From KOAA.com (Colette Bordelon):
The 2015 rule expanded the types of waterways that can receive federal protection under the Clean Water Act. Now, WOTUS will go back to it’s form before 2015. A member of the local Sierra Club disagrees with the decision. “Would allow people to pollute much more easily, there’s no longer a permit requirement, and because of that they can carry on activities without the government oversight,” said Jim Lockhart, the Conservation Chair of the Pikes Peak Group of the Sierra Club.
Lockhart said the 2015 rule defined what waterways should be protected more specifically, and now he’s interested to see what the new definition will be. “Rescinded the rule and promised new definitions, they could have waited and created the new definitions and then let the public see them and then let the public decide,” said Lockhart.
EPA Administrator Andrew Wheeler said the new definition will come in December, and would mean farmers, landowners, and businesses will spend less time and money determining whether they need a federal permit.
From The Cronkite News (Kailey Broussard) via KOAA.com:
…while some welcomed the end of the “Waters of the United States” rule, environmental groups warned that the change would mean virtually no environmental protection for the nation’s waterways – particularly in the West.
“We know where we are going, and that is going to be a world where wetlands, especially in the arid West, get almost no protection,” said Brett Hartl, government affairs director for the Tucson-based Center for Biological Diversity.
A 2018 report by the center estimated that more than 3,000 U.S. watersheds would lose Clean Water Act protections under the replacement plan proposed by the Trump administration. That, in turn, could accelerate the extinction of more than 75 endangered species, the report said.
Critics of the Obama-era rule – known as WOTUS – disagree, saying the full range of federal pollution regulations does more than enough to protect waterways…
In the meantime, federal officials are developing and presenting a new plan. That process has garnered more than 621,000 comments on the federal regulations website…
…Sandy Bahr, president of the Sierra Club’s Grand Canyon chapter, said the EPA is “not being honest” about the change’s impact. WOTUS protected arterial waterways, she said, by protecting the less-obvious waters.
“If you take a very narrow view of that and say, ‘Oh, only waters that are navigable,’ then you’re not even going to be protecting those navigable waters,” she said.
Bahr and others have pointed to the San Pedro River, a ribbon-like stream that meanders some 140 miles through southern Arizona and part of Mexico. The stream’s limited navigability means it most likely would not receive protection under the repeal.
“You can talk about these things in the abstract, but when you look at what is happening on the ground already, we’re struggling to protect rivers like the San Pedro River, which is so important ecologically and economically,” Bahr said. “Something like this rollback makes it so much more difficult to do.”
Hartl said that, except for the Colorado River, the change would mean most of Arizona would not be protected. A map included with the center’s study showed much of the Southwest losing Clean Water Act protection without WOTUS…

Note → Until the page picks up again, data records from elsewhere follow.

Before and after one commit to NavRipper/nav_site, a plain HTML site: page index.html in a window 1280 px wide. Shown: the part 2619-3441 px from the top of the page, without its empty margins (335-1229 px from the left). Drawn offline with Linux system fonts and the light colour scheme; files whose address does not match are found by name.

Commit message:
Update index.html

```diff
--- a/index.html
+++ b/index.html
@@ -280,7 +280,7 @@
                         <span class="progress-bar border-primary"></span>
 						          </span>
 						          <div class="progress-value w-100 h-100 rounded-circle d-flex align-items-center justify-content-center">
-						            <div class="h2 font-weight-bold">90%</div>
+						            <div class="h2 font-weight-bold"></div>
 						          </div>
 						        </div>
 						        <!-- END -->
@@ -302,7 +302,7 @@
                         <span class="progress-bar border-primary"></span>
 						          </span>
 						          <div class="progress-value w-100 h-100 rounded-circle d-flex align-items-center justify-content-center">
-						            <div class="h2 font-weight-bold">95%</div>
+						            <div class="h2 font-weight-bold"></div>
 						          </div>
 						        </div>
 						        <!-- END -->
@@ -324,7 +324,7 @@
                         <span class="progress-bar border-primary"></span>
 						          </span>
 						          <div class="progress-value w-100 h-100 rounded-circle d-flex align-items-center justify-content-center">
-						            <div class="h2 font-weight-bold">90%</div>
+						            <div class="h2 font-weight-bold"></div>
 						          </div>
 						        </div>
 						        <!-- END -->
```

Meanwhile, Bahr is certain the proposed rule will be challenged.
“We need to have the most stringent requirements possible to protect what we have left because we have lost so much,” she said.